- WORK TO BE COMPLETED -
Below are some entries; reproduce them exactly and leave every picture out.

- INFORMATION SHOWN -

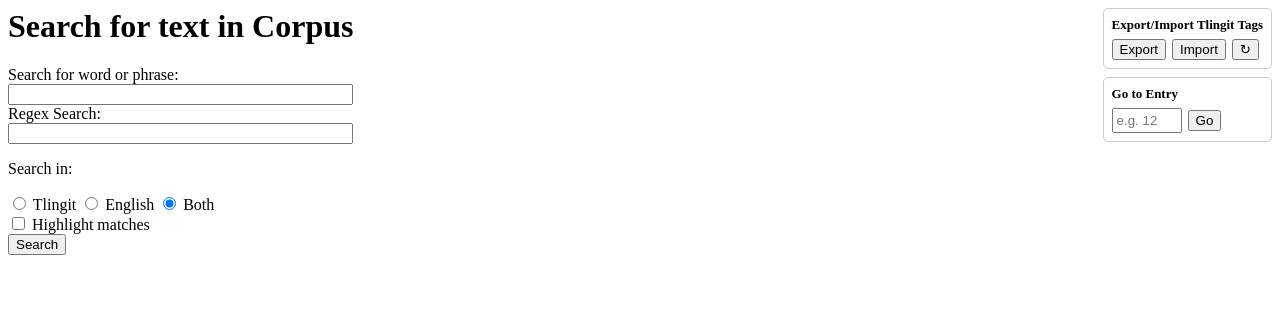
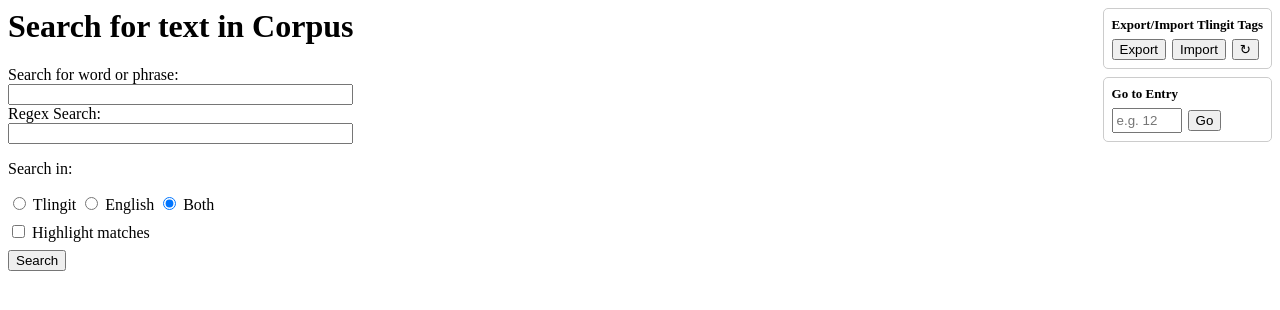
Before and after one commit to vivekvermaiit/tlingit_django, a Django app: page /corpus/lines/ in a window 1280 px wide. Shown: the top 310 px of the page. Run offline with Django 5.2, Linux system fonts and the light colour scheme.

Commit message:
minor space adjustment

```diff
--- a/tlingit_app/corpus/templates/corpus/lines.html
+++ b/tlingit_app/corpus/templates/corpus/lines.html
@@ -44,20 +44,21 @@
       <input type="text" name="regex" id="regex-search" size="40" value="{{ query_regex|default:'' }}">
     </div>
 
-    <div>
+    <div >
       <p>Search in:</p>
       <label><input type="radio" name="scope" value="tlingit" {% if scope == 'tlingit' %}checked{% endif %}> Tlingit</label>
       <label><input type="radio" name="scope" value="english" {% if scope == 'english' %}checked{% endif %}> English</label>
       <label><input type="radio" name="scope" value="both" {% if scope == 'both' %}checked{% endif %}> Both</label>
     </div>
 
-        <div>
-      <label>
+    <div style="margin-top: 8px;">
+        <label>
         <input type="checkbox" name="highlight" value="on" {% if highlight %}checked{% endif %}>
         Highlight matches
       </label>
     </div>
-    <button type="submit">Search</button>
+
+    <button type="submit" style="margin-top: 8px;">Search</button>
   </form>
 </div>
 
```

- SOLUTION TO THIS PROBLEM -
Before and after one commit to vivekvermaiit/tlingit_django, a Django app: page /corpus/lines/ in a window 1280 px wide. Shown: the top 310 px of the page. Run offline with Django 5.2, Linux system fonts and the light colour scheme.

Commit message:
minor space adjustment

```diff
--- a/tlingit_app/corpus/templates/corpus/lines.html
+++ b/tlingit_app/corpus/templates/corpus/lines.html
@@ -44,20 +44,21 @@
       <input type="text" name="regex" id="regex-search" size="40" value="{{ query_regex|default:'' }}">
     </div>
 
-    <div>
+    <div >
       <p>Search in:</p>
       <label><input type="radio" name="scope" value="tlingit" {% if scope == 'tlingit' %}checked{% endif %}> Tlingit</label>
       <label><input type="radio" name="scope" value="english" {% if scope == 'english' %}checked{% endif %}> English</label>
       <label><input type="radio" name="scope" value="both" {% if scope == 'both' %}checked{% endif %}> Both</label>
     </div>
 
-        <div>
-      <label>
+    <div style="margin-top: 8px;">
+        <label>
         <input type="checkbox" name="highlight" value="on" {% if highlight %}checked{% endif %}>
         Highlight matches
       </label>
     </div>
-    <button type="submit">Search</button>
+
+    <button type="submit" style="margin-top: 8px;">Search</button>
   </form>
 </div>
 
```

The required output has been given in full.